[Records drawn from a dataset]
= = = = = = =
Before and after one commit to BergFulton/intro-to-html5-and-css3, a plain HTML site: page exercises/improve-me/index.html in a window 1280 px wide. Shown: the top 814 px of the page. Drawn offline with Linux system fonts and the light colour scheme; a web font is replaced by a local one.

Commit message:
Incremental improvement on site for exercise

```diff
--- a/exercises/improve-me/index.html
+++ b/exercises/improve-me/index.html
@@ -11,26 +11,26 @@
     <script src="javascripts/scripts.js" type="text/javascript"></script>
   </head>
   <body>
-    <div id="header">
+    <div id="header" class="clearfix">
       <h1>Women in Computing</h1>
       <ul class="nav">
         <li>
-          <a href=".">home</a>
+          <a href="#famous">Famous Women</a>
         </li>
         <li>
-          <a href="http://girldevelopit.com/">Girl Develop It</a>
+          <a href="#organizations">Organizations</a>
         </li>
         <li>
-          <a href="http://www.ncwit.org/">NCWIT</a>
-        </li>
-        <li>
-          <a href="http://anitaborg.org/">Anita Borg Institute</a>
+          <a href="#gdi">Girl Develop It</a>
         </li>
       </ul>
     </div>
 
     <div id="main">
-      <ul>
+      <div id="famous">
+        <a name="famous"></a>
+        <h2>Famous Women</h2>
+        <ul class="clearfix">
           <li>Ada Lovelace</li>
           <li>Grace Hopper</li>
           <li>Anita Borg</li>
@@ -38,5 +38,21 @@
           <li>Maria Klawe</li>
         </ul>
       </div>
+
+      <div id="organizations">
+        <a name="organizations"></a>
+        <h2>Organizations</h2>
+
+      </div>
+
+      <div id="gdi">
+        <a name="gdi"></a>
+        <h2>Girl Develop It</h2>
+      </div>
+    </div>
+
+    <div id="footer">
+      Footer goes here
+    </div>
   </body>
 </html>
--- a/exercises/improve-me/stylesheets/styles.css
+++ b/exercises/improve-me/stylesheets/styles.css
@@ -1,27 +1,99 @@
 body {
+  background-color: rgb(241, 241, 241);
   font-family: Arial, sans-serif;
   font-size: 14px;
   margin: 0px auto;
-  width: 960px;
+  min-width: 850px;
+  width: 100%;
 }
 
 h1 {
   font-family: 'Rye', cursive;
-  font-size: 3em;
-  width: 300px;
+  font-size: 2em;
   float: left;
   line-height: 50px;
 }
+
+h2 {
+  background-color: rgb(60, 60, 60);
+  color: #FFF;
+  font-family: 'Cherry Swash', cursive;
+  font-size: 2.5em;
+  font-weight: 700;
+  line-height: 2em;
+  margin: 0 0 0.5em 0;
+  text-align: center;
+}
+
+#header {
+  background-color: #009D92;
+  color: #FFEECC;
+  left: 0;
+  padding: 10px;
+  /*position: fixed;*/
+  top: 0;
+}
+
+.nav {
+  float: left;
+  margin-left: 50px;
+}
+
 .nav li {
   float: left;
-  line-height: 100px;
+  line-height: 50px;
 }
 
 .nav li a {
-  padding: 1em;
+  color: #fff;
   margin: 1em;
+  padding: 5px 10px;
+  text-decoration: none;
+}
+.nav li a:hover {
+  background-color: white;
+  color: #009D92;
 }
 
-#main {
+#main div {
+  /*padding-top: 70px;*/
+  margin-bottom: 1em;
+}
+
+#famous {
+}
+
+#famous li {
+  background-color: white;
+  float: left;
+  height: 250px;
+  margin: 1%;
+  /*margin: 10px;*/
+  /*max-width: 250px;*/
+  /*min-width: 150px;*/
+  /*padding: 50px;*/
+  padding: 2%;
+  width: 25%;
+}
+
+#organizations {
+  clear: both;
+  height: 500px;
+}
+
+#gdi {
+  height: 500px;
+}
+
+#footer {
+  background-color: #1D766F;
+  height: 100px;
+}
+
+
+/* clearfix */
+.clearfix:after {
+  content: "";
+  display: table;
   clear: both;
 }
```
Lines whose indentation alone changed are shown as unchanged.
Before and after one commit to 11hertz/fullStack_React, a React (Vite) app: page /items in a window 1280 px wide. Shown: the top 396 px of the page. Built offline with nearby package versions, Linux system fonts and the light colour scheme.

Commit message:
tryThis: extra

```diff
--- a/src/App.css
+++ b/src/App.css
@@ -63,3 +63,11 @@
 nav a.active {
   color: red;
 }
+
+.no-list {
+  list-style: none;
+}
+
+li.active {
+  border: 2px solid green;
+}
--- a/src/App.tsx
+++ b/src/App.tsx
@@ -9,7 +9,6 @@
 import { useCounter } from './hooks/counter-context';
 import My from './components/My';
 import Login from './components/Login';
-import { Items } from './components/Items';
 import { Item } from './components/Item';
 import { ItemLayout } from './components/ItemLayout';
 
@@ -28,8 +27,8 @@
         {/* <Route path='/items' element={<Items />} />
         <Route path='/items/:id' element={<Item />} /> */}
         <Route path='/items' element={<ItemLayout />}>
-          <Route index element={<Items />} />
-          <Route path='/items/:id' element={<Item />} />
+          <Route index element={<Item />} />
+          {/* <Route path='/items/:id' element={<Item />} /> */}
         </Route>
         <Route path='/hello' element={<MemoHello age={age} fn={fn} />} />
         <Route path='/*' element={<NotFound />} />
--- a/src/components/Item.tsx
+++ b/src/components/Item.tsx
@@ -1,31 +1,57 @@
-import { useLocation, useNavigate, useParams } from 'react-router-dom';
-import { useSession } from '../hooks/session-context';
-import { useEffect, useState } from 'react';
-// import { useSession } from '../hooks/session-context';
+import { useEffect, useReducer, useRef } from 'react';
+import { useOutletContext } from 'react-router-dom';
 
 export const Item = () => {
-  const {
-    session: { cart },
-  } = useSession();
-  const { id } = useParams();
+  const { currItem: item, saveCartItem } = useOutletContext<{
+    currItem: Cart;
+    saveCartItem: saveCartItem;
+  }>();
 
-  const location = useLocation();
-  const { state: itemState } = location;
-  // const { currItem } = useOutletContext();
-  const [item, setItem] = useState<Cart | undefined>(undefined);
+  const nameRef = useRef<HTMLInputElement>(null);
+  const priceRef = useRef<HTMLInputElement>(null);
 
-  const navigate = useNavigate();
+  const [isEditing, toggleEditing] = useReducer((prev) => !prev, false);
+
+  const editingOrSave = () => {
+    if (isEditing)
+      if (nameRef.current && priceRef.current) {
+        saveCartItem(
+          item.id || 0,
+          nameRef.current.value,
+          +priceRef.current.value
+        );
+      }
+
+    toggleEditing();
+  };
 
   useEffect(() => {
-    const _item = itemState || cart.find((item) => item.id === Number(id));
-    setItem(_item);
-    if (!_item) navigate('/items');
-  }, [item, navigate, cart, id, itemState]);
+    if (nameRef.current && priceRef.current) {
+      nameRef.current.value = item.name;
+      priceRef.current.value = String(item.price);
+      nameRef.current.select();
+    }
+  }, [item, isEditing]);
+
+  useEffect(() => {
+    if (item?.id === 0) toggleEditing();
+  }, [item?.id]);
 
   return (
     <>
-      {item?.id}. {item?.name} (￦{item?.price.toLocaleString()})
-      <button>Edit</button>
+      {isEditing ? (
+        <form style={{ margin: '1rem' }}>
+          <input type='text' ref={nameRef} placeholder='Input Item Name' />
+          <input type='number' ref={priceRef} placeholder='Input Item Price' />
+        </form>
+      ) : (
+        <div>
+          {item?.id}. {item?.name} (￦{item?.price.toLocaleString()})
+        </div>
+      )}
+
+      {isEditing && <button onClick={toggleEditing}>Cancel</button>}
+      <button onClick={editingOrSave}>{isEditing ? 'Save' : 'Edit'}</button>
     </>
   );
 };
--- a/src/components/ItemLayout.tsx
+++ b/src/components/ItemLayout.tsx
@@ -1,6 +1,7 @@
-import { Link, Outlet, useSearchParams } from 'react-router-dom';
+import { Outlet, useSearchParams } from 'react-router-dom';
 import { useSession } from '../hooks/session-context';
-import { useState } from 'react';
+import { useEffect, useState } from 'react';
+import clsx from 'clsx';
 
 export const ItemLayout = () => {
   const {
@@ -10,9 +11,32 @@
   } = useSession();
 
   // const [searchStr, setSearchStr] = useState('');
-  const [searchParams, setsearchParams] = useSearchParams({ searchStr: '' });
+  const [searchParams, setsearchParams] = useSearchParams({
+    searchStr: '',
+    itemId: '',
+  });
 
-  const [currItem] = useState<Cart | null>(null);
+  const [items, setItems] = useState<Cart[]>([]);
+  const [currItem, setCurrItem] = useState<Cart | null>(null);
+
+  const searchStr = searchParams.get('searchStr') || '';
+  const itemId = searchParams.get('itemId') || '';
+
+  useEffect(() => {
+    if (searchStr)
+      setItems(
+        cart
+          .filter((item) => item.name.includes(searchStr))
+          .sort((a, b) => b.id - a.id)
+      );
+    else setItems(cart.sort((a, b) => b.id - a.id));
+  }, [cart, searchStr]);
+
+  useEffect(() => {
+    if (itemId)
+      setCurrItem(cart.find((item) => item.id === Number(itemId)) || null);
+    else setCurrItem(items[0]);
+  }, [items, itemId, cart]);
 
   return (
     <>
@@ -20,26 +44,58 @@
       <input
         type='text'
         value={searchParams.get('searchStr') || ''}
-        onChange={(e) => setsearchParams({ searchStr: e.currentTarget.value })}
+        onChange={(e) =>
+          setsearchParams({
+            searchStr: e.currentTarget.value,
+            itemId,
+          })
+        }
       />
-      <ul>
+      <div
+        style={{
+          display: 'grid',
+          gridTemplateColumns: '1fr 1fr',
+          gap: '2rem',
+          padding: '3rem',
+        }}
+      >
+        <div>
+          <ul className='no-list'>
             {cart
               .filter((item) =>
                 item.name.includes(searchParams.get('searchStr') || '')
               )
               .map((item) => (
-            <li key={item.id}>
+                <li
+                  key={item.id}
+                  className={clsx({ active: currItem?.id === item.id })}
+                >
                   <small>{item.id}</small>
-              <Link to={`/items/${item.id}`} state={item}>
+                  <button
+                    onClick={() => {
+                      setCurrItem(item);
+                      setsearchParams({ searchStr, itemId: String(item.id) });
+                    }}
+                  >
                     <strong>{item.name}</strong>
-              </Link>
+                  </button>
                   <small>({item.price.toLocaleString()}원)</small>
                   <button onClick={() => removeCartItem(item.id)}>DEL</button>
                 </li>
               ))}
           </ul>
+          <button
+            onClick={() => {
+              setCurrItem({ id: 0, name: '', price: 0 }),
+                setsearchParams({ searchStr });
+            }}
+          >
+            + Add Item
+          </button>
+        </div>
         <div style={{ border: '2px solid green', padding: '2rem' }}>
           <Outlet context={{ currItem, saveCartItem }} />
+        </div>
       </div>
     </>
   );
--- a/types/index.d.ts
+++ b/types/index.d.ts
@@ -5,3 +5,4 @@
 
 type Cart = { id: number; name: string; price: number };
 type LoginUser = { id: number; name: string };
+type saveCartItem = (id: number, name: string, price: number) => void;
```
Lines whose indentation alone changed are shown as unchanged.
= = = = = = =
* Problem to work on
If a line in the data above contains the string "router", count it; then state only the total.

* Written reply
4